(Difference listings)
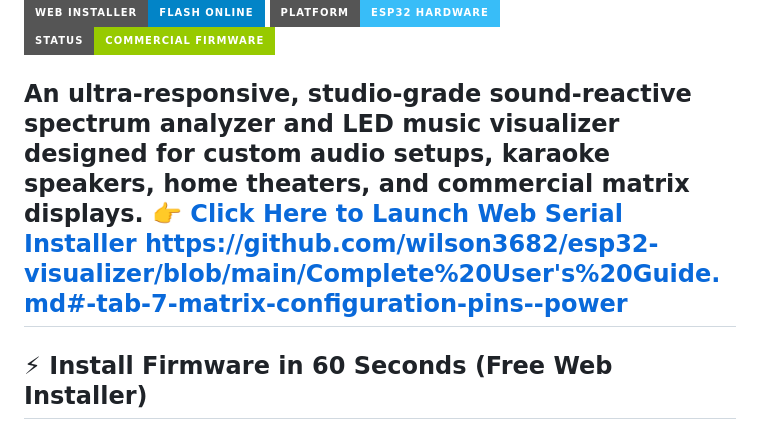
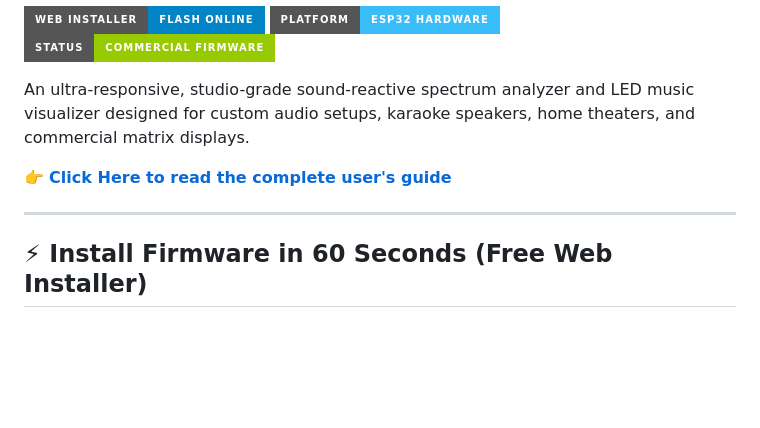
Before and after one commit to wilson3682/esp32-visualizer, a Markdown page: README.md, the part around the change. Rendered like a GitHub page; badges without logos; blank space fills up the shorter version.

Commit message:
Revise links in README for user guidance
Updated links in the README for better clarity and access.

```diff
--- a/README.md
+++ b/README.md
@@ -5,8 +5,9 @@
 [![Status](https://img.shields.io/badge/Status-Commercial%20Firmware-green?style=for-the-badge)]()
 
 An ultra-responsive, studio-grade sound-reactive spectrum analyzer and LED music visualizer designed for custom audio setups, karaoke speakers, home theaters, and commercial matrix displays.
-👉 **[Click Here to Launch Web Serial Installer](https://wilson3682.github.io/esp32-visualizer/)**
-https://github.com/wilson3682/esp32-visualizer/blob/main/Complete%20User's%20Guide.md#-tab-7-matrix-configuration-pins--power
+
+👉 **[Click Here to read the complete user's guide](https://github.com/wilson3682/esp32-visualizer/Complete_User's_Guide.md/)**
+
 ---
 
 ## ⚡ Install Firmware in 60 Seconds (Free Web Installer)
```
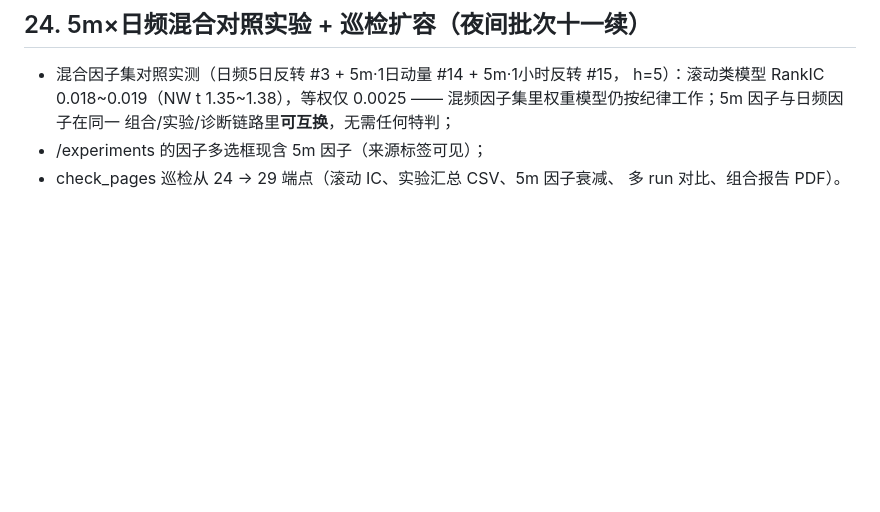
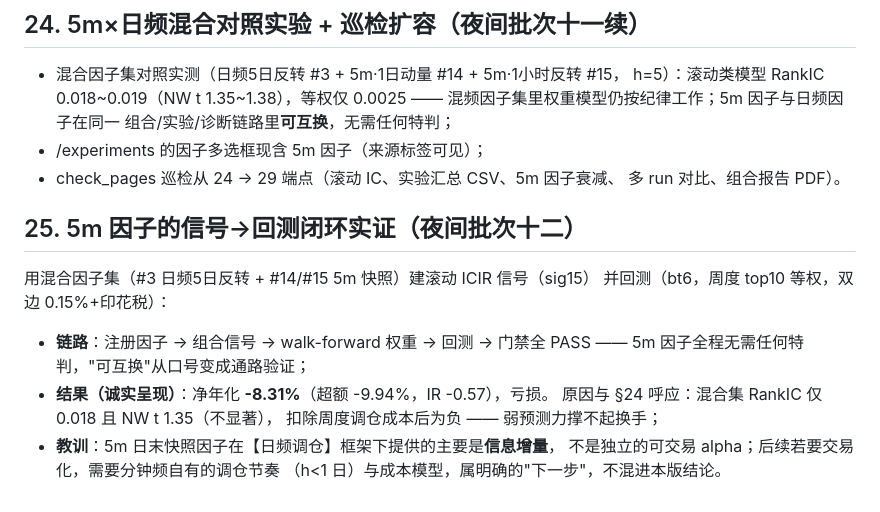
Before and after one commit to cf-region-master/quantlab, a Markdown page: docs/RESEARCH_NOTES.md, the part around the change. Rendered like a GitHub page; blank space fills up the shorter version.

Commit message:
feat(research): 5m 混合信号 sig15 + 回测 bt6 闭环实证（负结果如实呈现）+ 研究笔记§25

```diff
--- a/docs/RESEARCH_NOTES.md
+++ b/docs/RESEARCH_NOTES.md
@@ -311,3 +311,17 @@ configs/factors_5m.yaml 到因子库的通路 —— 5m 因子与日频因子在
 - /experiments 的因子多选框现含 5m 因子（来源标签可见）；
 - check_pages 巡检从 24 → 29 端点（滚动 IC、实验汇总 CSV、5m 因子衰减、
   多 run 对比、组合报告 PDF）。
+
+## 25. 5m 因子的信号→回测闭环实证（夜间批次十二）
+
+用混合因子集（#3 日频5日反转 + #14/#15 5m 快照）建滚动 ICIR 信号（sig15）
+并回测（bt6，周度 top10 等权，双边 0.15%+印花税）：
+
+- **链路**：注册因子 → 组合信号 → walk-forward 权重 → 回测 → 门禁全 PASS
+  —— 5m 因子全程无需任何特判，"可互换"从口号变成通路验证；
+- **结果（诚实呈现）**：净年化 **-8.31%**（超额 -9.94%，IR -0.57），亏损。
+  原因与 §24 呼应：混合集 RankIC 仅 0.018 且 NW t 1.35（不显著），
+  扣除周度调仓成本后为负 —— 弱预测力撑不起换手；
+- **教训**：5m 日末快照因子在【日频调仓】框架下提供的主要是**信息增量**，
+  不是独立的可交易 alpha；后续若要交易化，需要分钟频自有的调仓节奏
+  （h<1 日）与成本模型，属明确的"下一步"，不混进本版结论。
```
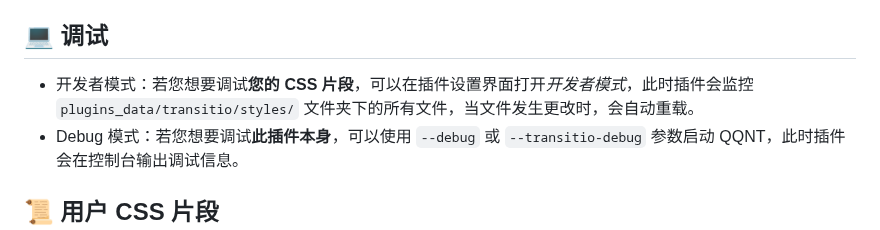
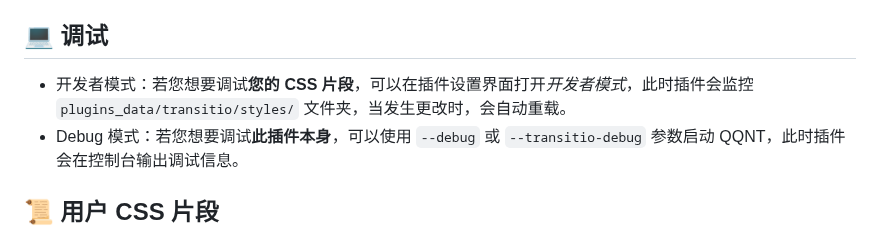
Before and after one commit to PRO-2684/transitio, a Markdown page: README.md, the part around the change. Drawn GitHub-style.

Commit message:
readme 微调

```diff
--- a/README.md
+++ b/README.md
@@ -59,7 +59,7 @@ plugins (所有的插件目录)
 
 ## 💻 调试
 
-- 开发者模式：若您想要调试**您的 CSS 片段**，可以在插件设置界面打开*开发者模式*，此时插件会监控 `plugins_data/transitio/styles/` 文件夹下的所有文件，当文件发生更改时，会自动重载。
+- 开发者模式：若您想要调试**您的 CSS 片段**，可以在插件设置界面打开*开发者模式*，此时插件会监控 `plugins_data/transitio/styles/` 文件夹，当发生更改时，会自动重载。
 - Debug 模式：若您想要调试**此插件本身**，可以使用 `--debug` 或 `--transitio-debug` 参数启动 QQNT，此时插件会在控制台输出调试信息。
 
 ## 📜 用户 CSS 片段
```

---

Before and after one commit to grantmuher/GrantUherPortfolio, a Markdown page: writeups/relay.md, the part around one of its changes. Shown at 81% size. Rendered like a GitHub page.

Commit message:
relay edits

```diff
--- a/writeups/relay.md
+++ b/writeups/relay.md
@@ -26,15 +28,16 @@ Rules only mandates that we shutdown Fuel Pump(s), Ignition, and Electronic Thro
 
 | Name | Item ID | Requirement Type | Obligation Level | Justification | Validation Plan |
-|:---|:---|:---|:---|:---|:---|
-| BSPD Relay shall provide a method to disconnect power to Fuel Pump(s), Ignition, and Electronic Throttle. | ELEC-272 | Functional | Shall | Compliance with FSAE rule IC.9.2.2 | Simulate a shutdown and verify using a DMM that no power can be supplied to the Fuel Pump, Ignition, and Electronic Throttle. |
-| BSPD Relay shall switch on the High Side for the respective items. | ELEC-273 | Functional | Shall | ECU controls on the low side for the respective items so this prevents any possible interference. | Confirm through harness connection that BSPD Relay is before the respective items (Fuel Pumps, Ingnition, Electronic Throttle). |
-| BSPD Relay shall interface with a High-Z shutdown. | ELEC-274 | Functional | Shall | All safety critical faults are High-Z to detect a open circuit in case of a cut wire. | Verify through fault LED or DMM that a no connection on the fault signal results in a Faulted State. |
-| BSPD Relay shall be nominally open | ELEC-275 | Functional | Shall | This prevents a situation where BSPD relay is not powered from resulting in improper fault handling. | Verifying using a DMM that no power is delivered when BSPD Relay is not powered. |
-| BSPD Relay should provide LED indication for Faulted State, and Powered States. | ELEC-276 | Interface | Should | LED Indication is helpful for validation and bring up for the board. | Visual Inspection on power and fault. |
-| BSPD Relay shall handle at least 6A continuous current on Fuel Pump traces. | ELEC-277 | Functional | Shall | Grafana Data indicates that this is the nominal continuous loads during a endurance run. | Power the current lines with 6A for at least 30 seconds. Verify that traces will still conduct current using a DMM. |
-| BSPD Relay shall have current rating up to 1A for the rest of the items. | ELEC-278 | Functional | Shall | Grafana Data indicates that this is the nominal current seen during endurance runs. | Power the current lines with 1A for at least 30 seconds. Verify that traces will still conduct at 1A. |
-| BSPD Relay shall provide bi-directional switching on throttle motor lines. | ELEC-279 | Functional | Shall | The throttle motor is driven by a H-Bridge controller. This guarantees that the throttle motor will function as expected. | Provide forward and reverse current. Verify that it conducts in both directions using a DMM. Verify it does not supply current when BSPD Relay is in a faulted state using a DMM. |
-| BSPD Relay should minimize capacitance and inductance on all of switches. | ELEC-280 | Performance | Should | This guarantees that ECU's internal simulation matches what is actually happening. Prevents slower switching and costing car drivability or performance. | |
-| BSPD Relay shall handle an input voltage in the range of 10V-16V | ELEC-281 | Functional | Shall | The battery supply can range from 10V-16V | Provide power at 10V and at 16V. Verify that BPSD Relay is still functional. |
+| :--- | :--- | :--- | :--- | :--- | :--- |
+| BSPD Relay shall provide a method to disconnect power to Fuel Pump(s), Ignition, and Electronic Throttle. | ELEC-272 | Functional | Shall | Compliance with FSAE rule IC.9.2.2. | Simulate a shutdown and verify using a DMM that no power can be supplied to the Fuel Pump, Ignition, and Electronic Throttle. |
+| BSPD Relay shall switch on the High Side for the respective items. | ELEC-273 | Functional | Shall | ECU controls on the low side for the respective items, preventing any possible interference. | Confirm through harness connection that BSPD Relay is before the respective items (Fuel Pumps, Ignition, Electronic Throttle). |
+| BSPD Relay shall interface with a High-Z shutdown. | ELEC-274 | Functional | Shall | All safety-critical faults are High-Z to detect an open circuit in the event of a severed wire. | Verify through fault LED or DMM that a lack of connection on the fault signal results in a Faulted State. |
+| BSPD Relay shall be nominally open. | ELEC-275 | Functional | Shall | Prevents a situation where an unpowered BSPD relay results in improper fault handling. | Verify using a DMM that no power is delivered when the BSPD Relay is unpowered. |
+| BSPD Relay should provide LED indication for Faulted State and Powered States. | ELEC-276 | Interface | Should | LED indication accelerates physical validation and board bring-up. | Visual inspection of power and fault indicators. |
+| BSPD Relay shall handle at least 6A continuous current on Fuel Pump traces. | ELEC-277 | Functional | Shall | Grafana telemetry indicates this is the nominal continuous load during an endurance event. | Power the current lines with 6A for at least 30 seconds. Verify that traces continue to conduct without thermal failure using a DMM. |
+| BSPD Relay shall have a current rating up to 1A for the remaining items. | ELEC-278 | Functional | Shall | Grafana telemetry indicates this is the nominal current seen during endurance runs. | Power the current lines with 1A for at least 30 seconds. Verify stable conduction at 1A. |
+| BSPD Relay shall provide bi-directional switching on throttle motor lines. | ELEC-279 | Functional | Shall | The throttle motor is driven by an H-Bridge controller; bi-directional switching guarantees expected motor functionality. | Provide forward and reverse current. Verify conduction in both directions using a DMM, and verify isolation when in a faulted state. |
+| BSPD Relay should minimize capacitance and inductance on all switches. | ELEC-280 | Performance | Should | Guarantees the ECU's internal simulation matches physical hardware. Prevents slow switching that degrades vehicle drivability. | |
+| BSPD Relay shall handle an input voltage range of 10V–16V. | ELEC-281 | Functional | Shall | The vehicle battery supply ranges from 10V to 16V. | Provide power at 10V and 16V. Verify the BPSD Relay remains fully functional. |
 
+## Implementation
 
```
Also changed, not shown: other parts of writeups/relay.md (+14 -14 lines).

* * *

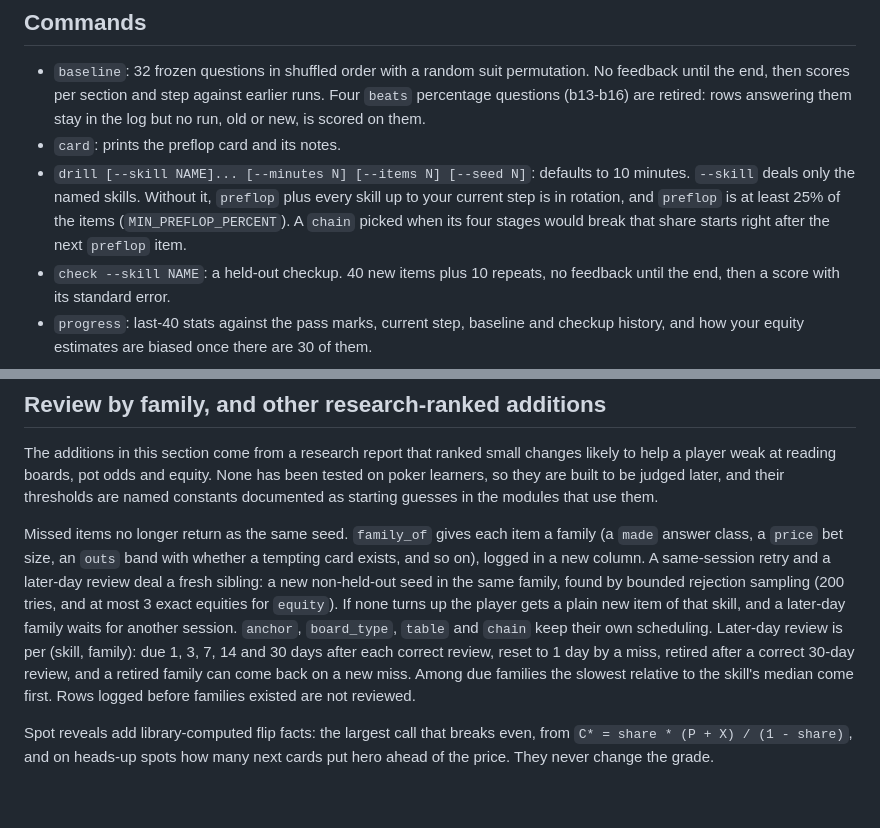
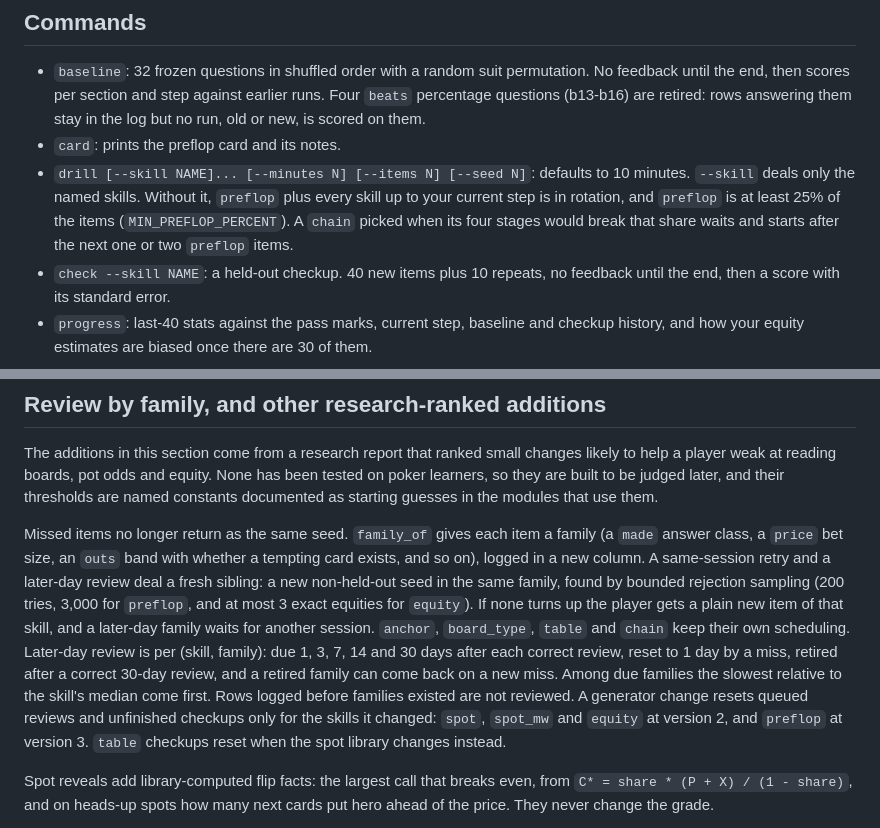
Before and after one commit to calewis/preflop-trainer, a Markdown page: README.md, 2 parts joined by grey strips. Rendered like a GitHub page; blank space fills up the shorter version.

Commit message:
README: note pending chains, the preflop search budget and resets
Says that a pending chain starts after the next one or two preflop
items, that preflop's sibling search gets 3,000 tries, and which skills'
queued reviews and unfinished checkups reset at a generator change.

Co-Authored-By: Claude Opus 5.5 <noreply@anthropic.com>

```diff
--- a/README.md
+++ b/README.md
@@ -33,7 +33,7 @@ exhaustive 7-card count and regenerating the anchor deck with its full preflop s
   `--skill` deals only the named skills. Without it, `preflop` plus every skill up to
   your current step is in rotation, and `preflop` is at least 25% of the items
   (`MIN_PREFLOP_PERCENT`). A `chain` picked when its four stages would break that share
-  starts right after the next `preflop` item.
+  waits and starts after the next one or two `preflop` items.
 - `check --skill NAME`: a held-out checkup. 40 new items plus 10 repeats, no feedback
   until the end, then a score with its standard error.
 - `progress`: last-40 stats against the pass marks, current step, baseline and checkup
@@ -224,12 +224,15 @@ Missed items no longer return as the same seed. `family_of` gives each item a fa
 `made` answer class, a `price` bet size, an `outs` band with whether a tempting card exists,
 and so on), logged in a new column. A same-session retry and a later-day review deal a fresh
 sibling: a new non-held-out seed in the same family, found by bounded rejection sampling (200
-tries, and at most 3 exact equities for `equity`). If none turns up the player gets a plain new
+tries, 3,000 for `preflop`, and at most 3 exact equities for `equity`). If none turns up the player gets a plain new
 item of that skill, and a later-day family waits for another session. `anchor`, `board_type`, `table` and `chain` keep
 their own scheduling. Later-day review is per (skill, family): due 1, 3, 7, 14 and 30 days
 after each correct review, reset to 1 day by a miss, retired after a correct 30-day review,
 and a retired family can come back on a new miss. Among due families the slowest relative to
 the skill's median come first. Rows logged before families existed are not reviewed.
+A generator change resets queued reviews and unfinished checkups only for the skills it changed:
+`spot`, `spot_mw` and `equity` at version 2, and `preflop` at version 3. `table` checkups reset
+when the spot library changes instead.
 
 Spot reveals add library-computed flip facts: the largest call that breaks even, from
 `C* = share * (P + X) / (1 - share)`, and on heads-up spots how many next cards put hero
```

**Work request**
Copy each line in the data that holds the word "next".

**Problem solution**
Says that a pending chain starts after the next one or two preflop
-  starts right after the next `preflop` item.
+  waits and starts after the next one or two `preflop` items.
 `C* = share * (P + X) / (1 - share)`, and on heads-up spots how many next cards put hero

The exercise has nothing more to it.